Since 2013, the share of premium gasoline in total motor gasoline sales has steadily increased to 11.3 percent in August and September 2015, the highest share in more than a decade. Although lower gasoline prices may be supporting demand for premium gasoline, the upward trend in sales is more likely driven by changes in fuel requirements for light-duty vehicles (LDV) in response to increasing fuel economy standards, which will have widespread implications for future gasoline markets.
Platts Adds Natural Gas Liquids to its Forward Curves
Platts, the leading independent provider of information and benchmark prices for the commodities and energy markets, on Apr. 13, announced that it has expanded its commodity risk solutions to include natural gas liquids (NGLs) for three delivery locations in the United States: Mont Belvieu Lone Star (LST), NGL pipeline, and Mont Belvieu non-LST, in Texas, and Conway, Kan.
Platts mark-to-market (M2M) NGL forward curves are quantitatively derived; based on Platts NGL editorial market pricing expertise; and provide insight into the current price for contract delivery up to 36 months forward. The forward curves help NGLs producers, traders, brokers, and end users make better production, hedging, and risk management decisions and also facilitate fair-value measurement accounting requirements.
Stuart Wood, vice president of commercial products at Platts, said, “We are committed to providing our customers with an independent, transparently produced source of NGL forward curves that will help them measure their assets at fair value and manage their business in volatile times.”
Twelve customers in the United States, spanning exploration and production to midstream and downstream oil companies with NGL exposure, have already signed on to use Platts NGL forward curves for valuation purposes.
Platts’ M2M NGL coverage includes propane, ethane, ethane/propane (E/P) mix, butane, isobutane and natural gasoline. The M2M NGL forward curves are quantitatively derived from a combination of Platts oil price assessments and Platts proprietary analytics capabilities, together with additional forward curve data from the Intercontinental Exchange (ICE).
Kwhame Gittens, Platts manager of commodity risk solutions-Americas, said: “Based on the Platts M2M NGL forward curves, consumers of ethane and propane could ask themselves whether they should be buying ahead in the current environment. Conversely, producers may be assessing whether they should hold on and wait for higher prices.”

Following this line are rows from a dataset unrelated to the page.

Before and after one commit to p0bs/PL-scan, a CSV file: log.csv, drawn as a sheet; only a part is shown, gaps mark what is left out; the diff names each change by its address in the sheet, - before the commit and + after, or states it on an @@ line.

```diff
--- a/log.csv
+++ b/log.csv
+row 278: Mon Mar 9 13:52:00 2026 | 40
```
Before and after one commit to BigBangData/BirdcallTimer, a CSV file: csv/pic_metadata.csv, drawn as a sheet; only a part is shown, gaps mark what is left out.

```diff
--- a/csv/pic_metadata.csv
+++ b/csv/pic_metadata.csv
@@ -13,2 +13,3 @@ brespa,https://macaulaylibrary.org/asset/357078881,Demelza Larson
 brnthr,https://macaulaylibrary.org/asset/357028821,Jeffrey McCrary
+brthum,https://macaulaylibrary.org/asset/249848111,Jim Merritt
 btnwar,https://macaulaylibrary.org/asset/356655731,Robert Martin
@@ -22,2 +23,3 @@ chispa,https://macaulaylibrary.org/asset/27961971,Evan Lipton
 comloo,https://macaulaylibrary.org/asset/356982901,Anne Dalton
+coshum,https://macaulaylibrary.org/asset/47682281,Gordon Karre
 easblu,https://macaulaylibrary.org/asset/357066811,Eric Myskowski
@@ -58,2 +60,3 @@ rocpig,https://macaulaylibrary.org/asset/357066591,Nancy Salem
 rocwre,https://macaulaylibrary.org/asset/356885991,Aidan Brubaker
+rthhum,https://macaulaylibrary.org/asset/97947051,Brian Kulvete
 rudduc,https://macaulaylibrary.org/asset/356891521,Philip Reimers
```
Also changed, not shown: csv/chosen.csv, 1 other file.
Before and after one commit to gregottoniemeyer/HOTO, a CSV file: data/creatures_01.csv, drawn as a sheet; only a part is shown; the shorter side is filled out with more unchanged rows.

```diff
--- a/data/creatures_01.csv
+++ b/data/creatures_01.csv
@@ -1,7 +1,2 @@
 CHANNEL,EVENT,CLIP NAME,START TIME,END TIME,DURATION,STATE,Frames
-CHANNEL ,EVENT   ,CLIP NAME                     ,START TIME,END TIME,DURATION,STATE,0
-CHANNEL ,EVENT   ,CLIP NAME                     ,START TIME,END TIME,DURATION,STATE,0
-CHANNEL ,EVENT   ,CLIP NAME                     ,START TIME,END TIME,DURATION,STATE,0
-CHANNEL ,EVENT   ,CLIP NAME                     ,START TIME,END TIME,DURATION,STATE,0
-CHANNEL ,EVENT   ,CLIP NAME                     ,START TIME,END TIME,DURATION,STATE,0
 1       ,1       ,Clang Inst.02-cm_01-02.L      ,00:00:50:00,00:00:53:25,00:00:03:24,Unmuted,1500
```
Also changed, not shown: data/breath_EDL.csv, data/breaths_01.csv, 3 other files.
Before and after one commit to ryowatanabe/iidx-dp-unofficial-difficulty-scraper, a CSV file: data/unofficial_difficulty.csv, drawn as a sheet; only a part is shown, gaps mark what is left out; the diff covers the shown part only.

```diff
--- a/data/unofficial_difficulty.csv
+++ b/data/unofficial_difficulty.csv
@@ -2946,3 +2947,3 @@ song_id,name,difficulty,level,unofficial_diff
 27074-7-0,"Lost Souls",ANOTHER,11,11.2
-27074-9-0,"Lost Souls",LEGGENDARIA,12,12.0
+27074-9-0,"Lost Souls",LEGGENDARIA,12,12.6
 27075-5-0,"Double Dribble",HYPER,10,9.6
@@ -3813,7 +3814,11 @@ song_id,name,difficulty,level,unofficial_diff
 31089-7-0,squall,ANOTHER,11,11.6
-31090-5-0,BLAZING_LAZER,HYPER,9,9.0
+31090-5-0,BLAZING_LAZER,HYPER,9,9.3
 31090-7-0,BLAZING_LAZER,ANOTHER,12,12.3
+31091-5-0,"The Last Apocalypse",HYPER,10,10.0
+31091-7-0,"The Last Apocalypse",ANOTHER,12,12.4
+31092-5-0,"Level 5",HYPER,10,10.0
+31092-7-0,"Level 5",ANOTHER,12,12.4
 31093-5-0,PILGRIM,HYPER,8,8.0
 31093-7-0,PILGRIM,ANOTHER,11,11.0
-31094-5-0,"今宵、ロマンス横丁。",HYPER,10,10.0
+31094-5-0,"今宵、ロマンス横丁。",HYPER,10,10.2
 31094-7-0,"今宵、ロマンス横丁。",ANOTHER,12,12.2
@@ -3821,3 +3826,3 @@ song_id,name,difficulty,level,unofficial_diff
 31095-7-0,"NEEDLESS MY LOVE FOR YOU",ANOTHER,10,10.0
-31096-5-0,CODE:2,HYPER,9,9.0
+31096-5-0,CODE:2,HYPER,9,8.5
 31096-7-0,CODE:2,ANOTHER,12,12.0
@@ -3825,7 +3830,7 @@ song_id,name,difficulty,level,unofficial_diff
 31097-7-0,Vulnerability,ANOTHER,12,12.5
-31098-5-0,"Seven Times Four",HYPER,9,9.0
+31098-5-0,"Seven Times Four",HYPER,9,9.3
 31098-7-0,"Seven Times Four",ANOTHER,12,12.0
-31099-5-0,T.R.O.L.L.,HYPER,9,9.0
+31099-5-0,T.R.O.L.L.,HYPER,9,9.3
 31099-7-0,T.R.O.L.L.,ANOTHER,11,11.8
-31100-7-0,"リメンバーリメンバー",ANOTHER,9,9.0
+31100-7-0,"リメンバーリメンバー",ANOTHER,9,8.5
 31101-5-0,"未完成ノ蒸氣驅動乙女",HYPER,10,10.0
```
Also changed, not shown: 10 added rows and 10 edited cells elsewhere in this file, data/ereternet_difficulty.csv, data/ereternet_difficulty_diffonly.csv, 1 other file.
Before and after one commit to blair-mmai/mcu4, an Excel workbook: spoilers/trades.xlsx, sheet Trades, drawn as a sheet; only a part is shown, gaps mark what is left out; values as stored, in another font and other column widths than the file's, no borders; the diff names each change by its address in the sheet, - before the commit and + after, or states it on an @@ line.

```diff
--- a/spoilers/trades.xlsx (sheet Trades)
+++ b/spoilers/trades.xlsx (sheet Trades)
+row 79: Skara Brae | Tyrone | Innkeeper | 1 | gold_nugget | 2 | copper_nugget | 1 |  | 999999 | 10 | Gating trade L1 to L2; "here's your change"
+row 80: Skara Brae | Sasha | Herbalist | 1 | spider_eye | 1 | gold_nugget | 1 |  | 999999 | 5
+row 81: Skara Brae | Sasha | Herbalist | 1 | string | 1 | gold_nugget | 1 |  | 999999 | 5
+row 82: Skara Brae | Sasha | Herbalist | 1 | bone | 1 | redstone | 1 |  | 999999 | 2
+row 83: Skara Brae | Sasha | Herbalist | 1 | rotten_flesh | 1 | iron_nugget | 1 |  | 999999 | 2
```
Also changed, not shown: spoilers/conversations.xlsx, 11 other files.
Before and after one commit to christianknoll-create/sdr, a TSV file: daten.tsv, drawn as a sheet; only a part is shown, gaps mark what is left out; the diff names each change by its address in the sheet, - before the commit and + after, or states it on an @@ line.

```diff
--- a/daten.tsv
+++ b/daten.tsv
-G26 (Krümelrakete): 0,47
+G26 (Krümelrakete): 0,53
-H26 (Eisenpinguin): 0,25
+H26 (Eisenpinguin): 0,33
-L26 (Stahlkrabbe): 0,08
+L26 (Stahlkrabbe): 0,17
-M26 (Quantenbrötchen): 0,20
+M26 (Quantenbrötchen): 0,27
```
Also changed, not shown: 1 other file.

For example, the NGL forward curves indicate that the cost of non-LST ethane for 2018 delivery will average 26.22 cents per gallon (/gal). But forecast models, including those of Platts Bentek, an analytics and forecasting unit of Platts, predict ethane prices of around double that in 2018, particularly as new steam crackers come online, increasing ethane recovery outside the U.S. Gulf.
The M2M NGL forward curves U.S. delivery locations:
- LST: reflects prices of NGLs for transmission on the Lone Star NGL pipeline.
- Non-LST: reflects prices of NGLs for transmission on the other terminals within Mont Belvieu.
- Conway, Kan., located in the heart of the Midwest, is home to another key NGL production and storage facility. Conway serves as the hub for the Midwest, feeding much of the region’s need for agricultural crop drying and residential heating.
For more information on the Platts M2M-NGL forward curves model, visit http://www.platts.com/products/m2m-ngl-forward-curves.
Through its commodity risk solutions, Platts provides clients with a full and independent view of forward price assessments for oil, NGLs, petrochemicals, natural gas, power, and coal around the world. In addition to more than 400 forward curve price assessments, Platts publishes more than 20,000 benchmark price assessments, references, and indexes in energy, petrochemicals, metals, and agriculture on a daily basis.